Thirty-one years ago, in the middle of a dark, stormy night, my father woke me up with the words, “It’s time.”
Well, he probably didn’t say, “It’s time”, who knows what he said? It was thirty-one years ago! June, 1981. We had really bad haircuts but proper music
Also, my mother has just confirmed that it wasn’t stormy, but it was ‘freezing cold’. She agrees that it was definitely dark.
Anyway. “It’s time,” my father said. (Possibly.) I got up and followed him blearily down the hallway. The lamps were on in my parents’ bedroom. My mother was up, and dressed in a pink quilted dressing gown. (“Mmm, not pink so much as a lovely, deep velvet red,” says Mum. ”I loved that dressing gown to bits. You can call it pink though, darling, if you like.”)
Mum was breathing strangely, as if she’d been running. Why is she doing that? I thought curiously. I’ve never been quick off the mark. (“I’ll never forget the expression on your face,” says Mum. “You looked at me as if I was quite mad.”)
“Sleep in our bed in case any of the children wake up,” said Dad. I was fast asleep by the time they closed the front door. It was so cold Dad had to scrape the ice off the windscreen before they left.
The next day Dad called to tell us that we had a new little sister. Her name was Nicola. Not Erin. Mum and Dad had been tossing up between Nicola and Erin, and for many years our next door neighbour sent us Christmas cards saying, “Dear Liane, Jaci, Kati, Fiona, Sean and Erin.”
Nicola was the cutest, most angelic baby ever born. She had a crazy tangle of blonde curls and a dimple. We seriously couldn’t believe how adorable she was, and I was thrilled whenever anybody mistook me for her mother. (I wouldn’t be quite so thrilled if that happened today.)

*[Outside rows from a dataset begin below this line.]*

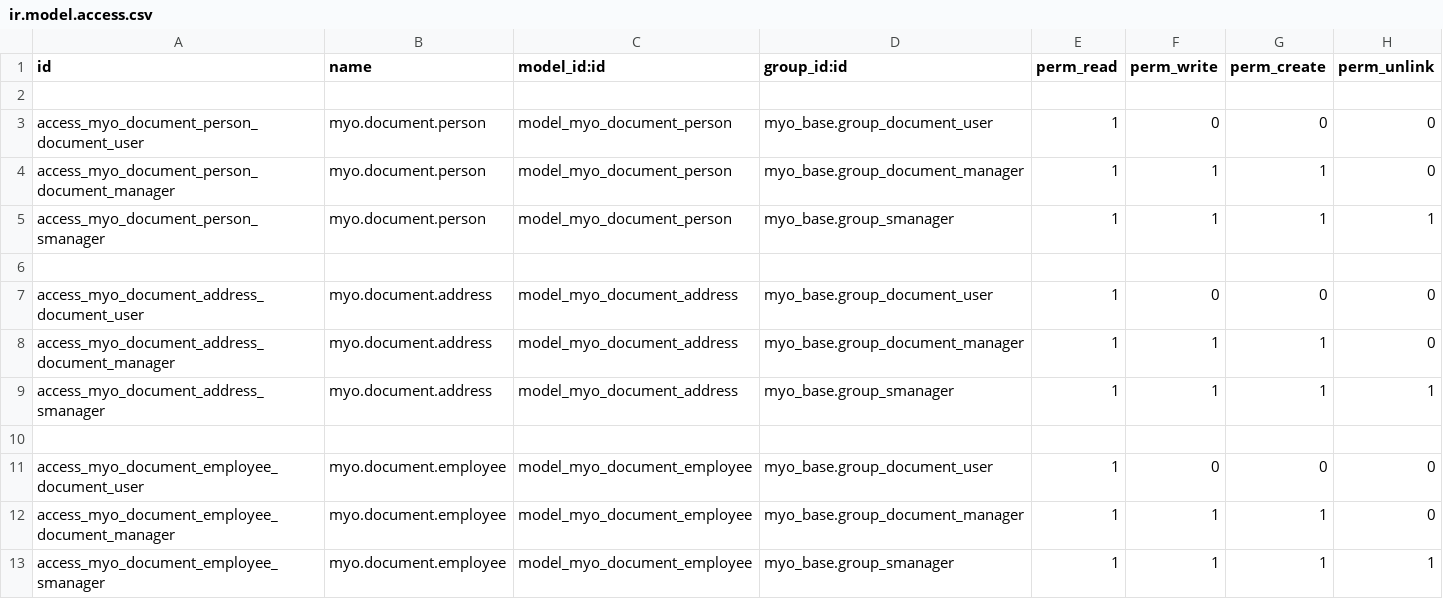
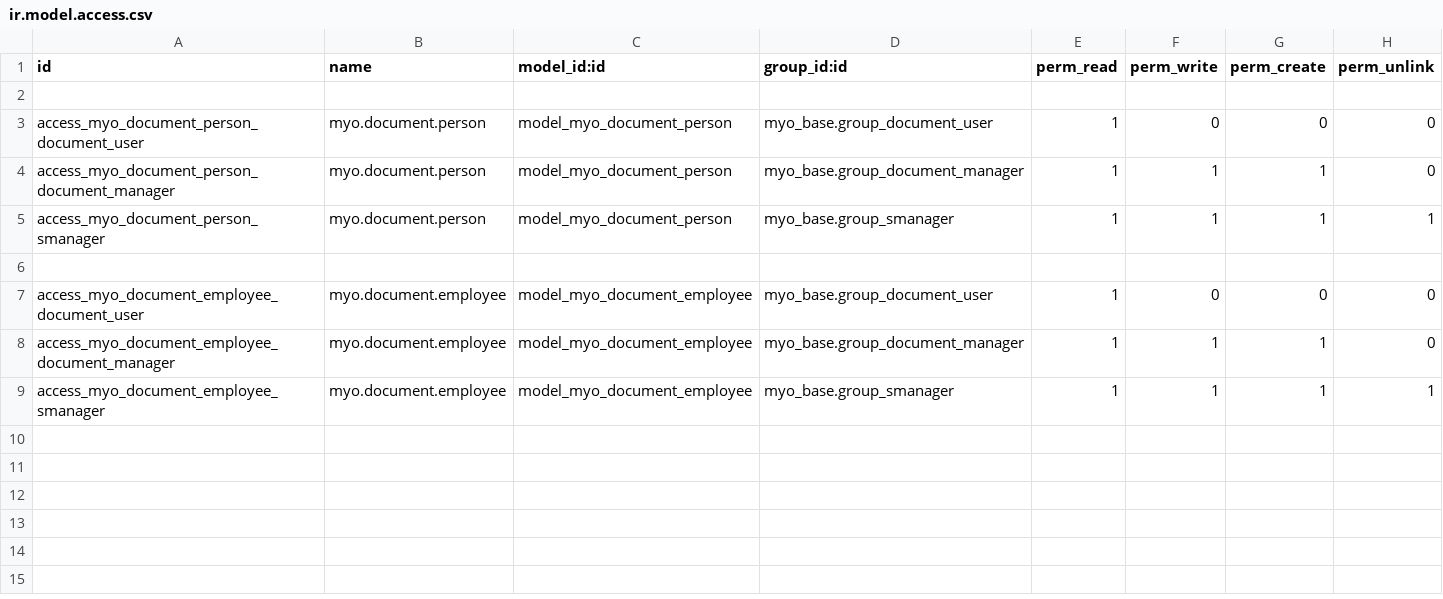
Before and after one commit to MostlyOpen/odoo_addons_jcafb, a CSV file: myo_document_cst/security/ir.model.access.csv, drawn as a sheet.

Commit message:
[IMP] myo_document_cst

```diff
--- a/myo_document_cst/security/ir.model.access.csv
+++ b/myo_document_cst/security/ir.model.access.csv
@@ -6,6 +6,2 @@ access_myo_document_person_smanager,myo.document.person,model_myo_document_perso
 
-access_myo_document_address_document_user,myo.document.address,model_myo_document_address,myo_base.group_document_user,1,0,0,0
-access_myo_document_address_document_manager,myo.document.address,model_myo_document_address,myo_base.group_document_manager,1,1,1,0
-access_myo_document_address_smanager,myo.document.address,model_myo_document_address,myo_base.group_smanager,1,1,1,1
-
 access_myo_document_employee_document_user,myo.document.employee,model_myo_document_employee,myo_base.group_document_user,1,0,0,0
```
Also changed, not shown: 11 other files.
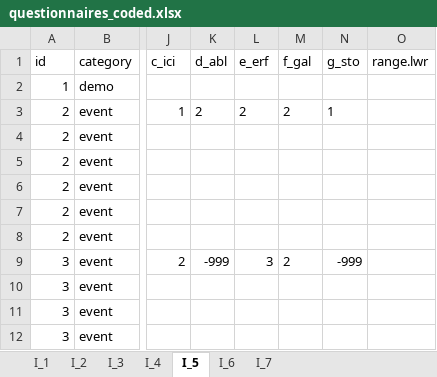
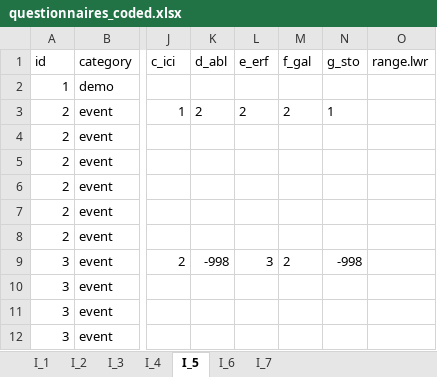
Before and after one commit to EnricoNArmelloni/extreme_weather_risk, an Excel workbook: data/questionnaires_coded.xlsx, sheet I_5, drawn as a sheet; only a part is shown, gaps mark what is left out; values as stored, in another font and other column widths than the file's, no borders; the diff names each change by its address in the sheet, - before the commit and + after, or states it on an @@ line.

```diff
--- a/data/questionnaires_coded.xlsx (sheet I_5)
+++ b/data/questionnaires_coded.xlsx (sheet I_5)
-K9 (d_abl): -999
+K9 (d_abl): -998
-N9 (g_sto): -999
+N9 (g_sto): -998
```
Also changed, not shown: sheet I_1, 22 other files.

Oldest children are conservative and bossy. Youngest children are generous free spirits. You can see this in action when we go clothes shopping, and I stay in the change room pouting, while Nicola flies about bringing clothes for me. Once, the lady in the next change room tried to get in on the action and asked Nicola if she could bring her the black pants in a smaller size. “She doesn’t work here,” I said huffily. “She’s my sister.´ Then I overheard the manager offering Nicola a job.
She nearly took the job, because she’s proper Gen Y and has therefore had about 400 jobs. She’s been a swimming teacher and an actress. (Dad was SO happy to see that provocative photo of her back used on a billboard to advertise one of her plays!)
And now, Nicola has just released her first novel. It’s called FREE-FALLING and it’s a beguiling, tragic-romantic comedy of heartbreak and heroism, grief and ghostly dreams. I think her male characters are particularly wonderful and well-written. I expect this is because there was NO WAY IN THE WORLD she was attending the same Catholic girls school where Jaci, Kati and I attended. She wore a short skirt and went to the local co-ed school. That’s right. Nicola went to high school with BOYS. I can’t believe it either. (So did our sister Fiona. They got really cool at the other end of the family.)
Buy Free-Falling by Nicola Moriarty. You’ll love it.